WHAT YOU ARE ASKED TO DO:
Every line in the data below that includes "Update" belongs in the answer, copied as it stands.

Itemized modification records:
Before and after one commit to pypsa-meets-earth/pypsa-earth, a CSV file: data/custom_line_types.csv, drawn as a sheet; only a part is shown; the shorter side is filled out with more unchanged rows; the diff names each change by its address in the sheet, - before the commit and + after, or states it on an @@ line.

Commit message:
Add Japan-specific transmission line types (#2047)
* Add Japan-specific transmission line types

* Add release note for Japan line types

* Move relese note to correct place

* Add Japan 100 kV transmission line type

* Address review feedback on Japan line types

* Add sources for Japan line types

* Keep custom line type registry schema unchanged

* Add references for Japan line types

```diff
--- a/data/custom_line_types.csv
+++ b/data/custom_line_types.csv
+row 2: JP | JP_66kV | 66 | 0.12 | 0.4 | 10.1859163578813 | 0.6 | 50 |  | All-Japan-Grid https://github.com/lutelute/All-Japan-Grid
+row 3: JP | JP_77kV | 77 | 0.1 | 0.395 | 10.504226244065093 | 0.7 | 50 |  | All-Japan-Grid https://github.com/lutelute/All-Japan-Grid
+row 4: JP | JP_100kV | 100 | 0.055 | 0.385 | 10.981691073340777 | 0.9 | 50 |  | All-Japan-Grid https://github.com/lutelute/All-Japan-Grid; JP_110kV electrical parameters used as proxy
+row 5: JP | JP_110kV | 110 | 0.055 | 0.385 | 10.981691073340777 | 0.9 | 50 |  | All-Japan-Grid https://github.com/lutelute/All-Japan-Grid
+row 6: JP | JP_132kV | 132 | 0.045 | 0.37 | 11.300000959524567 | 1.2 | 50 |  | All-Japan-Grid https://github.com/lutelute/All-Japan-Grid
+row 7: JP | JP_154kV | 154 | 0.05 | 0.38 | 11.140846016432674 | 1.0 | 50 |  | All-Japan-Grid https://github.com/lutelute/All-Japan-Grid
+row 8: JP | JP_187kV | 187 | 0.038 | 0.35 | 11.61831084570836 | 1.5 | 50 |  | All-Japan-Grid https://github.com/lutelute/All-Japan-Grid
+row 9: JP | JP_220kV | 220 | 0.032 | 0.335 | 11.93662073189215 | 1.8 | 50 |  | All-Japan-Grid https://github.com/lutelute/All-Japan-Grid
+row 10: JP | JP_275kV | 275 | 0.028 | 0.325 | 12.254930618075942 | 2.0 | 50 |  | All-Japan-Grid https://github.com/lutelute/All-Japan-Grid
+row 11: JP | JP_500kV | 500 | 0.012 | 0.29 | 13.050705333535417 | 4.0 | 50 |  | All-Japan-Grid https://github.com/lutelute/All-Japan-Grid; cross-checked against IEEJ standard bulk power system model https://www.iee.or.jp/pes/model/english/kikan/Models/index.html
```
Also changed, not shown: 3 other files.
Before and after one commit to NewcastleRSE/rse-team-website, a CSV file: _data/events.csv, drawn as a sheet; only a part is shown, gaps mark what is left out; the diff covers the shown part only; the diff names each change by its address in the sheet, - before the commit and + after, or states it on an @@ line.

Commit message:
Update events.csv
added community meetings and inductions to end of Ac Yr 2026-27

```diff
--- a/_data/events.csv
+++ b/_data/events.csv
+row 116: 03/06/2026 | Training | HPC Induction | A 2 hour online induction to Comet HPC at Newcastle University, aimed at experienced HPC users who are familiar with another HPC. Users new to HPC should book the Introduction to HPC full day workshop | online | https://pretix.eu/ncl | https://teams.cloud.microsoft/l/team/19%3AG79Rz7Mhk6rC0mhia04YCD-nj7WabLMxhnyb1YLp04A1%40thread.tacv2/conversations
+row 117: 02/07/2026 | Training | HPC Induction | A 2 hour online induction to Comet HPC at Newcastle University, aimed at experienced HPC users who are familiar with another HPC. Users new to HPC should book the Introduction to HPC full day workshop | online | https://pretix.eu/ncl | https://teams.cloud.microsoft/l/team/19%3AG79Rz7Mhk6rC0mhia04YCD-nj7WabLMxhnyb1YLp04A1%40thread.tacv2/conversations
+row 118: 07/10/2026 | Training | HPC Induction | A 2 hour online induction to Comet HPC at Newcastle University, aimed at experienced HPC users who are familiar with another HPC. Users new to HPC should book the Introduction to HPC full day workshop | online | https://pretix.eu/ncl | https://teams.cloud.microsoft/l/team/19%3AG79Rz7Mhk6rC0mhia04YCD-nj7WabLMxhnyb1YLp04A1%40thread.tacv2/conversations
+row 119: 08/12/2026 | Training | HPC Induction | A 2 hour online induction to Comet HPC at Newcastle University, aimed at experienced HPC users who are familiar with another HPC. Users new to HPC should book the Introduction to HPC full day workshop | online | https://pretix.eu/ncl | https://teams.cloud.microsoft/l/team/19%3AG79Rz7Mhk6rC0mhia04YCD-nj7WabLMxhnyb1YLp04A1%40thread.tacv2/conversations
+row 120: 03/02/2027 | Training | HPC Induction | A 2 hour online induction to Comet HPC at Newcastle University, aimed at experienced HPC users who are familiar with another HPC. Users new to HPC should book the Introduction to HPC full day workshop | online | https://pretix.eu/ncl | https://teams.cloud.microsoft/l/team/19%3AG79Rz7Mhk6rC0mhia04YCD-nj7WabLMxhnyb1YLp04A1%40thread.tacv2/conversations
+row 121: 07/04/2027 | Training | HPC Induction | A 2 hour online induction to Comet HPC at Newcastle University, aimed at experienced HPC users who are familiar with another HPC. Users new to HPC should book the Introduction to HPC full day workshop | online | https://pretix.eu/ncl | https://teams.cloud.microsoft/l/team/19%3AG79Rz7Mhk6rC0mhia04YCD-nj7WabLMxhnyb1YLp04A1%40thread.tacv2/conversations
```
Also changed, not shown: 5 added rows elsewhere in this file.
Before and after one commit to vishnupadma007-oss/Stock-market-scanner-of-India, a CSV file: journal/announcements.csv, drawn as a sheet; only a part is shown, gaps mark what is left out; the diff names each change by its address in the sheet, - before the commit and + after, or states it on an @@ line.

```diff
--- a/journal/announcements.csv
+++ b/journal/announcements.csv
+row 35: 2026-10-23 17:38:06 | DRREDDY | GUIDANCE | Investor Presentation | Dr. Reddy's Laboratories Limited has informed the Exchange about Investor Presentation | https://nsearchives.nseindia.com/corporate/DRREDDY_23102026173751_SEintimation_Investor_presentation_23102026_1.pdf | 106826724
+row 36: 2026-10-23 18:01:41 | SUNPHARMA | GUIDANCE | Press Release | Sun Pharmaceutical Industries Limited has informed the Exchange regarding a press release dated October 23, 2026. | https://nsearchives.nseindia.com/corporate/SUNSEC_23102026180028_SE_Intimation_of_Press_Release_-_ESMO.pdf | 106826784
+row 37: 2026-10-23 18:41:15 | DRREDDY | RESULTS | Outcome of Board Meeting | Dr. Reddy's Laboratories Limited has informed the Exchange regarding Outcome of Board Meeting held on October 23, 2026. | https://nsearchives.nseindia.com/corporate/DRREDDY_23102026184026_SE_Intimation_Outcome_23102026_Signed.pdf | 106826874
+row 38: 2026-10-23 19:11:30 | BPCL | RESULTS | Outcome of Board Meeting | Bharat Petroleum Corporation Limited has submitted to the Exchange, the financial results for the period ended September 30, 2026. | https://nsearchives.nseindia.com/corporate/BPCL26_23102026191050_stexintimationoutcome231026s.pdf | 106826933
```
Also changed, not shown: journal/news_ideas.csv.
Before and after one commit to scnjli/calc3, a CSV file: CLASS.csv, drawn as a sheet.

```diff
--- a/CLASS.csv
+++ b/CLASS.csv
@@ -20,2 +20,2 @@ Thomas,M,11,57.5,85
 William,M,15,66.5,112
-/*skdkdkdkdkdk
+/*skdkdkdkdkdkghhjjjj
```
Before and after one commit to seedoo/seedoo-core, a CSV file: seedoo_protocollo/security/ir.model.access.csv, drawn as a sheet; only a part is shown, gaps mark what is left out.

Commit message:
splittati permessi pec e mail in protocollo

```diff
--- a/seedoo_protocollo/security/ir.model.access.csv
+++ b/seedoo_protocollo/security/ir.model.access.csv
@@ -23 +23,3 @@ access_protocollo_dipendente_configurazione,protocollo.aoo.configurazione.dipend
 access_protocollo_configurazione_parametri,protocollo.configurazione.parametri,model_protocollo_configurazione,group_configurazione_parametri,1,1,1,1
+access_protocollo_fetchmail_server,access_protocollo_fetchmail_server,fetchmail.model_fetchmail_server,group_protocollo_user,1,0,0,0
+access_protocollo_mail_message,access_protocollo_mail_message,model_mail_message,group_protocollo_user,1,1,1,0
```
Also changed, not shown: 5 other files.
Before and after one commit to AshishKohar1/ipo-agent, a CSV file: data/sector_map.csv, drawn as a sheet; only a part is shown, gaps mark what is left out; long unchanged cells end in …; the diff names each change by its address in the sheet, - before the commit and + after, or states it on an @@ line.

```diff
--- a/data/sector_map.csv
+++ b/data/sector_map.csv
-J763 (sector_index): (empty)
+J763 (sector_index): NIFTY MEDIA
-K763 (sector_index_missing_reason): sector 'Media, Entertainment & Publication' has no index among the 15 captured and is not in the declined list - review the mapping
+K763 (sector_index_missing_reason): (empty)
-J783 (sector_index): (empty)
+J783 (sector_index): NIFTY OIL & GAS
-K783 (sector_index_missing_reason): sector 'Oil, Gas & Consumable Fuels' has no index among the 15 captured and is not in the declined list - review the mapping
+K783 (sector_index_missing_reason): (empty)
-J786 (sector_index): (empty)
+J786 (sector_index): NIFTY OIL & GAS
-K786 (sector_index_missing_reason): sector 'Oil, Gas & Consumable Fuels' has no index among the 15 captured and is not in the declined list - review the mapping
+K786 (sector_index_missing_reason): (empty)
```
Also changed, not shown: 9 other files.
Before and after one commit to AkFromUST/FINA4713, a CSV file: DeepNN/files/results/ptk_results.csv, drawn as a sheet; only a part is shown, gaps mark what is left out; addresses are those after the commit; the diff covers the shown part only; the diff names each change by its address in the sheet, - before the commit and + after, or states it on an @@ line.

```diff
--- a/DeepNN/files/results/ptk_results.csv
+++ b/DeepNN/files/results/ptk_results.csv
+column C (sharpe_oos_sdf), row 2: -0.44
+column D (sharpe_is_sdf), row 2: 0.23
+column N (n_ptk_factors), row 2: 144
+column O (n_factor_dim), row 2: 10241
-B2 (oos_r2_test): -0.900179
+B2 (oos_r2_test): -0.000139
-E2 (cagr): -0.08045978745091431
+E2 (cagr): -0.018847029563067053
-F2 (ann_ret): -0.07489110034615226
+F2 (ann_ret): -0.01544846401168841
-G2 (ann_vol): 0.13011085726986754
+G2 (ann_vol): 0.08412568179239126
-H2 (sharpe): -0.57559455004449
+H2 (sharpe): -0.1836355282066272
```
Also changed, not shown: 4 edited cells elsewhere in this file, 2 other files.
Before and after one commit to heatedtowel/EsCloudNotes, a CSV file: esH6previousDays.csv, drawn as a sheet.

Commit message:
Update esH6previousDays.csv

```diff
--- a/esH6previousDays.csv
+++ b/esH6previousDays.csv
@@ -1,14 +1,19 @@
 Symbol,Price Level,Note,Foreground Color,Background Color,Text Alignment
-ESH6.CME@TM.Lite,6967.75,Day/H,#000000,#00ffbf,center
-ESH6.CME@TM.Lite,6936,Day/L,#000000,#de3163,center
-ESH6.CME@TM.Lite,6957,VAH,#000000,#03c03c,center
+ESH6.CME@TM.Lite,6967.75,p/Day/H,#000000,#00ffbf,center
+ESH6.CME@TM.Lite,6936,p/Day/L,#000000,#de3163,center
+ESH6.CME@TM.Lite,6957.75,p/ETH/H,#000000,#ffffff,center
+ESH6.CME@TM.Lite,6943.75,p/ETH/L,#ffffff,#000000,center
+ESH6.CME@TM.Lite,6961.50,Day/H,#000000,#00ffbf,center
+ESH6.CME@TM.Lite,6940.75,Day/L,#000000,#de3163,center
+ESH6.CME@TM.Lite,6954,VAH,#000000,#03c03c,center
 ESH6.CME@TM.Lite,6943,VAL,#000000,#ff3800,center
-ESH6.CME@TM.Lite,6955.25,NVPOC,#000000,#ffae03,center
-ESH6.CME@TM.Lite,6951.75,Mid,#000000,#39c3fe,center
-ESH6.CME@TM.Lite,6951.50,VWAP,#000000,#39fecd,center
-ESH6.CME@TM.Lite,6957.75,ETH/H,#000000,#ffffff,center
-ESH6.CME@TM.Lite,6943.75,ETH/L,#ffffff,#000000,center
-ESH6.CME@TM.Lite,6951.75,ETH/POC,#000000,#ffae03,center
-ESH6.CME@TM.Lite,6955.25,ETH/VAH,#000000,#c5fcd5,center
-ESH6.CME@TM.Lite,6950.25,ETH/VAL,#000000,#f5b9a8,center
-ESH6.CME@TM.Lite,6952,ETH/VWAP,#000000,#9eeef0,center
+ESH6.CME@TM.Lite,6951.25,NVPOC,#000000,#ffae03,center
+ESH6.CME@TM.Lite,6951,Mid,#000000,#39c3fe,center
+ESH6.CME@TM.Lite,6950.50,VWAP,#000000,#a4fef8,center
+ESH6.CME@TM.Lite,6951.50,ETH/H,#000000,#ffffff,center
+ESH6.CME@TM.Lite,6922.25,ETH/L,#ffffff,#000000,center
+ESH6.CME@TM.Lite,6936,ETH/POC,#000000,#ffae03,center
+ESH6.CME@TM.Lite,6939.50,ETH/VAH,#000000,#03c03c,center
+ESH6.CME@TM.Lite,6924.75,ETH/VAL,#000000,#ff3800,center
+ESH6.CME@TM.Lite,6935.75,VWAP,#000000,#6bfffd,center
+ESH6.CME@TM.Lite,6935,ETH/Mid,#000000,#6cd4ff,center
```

EXERCISE SOLUTION:
Update events.csv
Update esH6previousDays.csv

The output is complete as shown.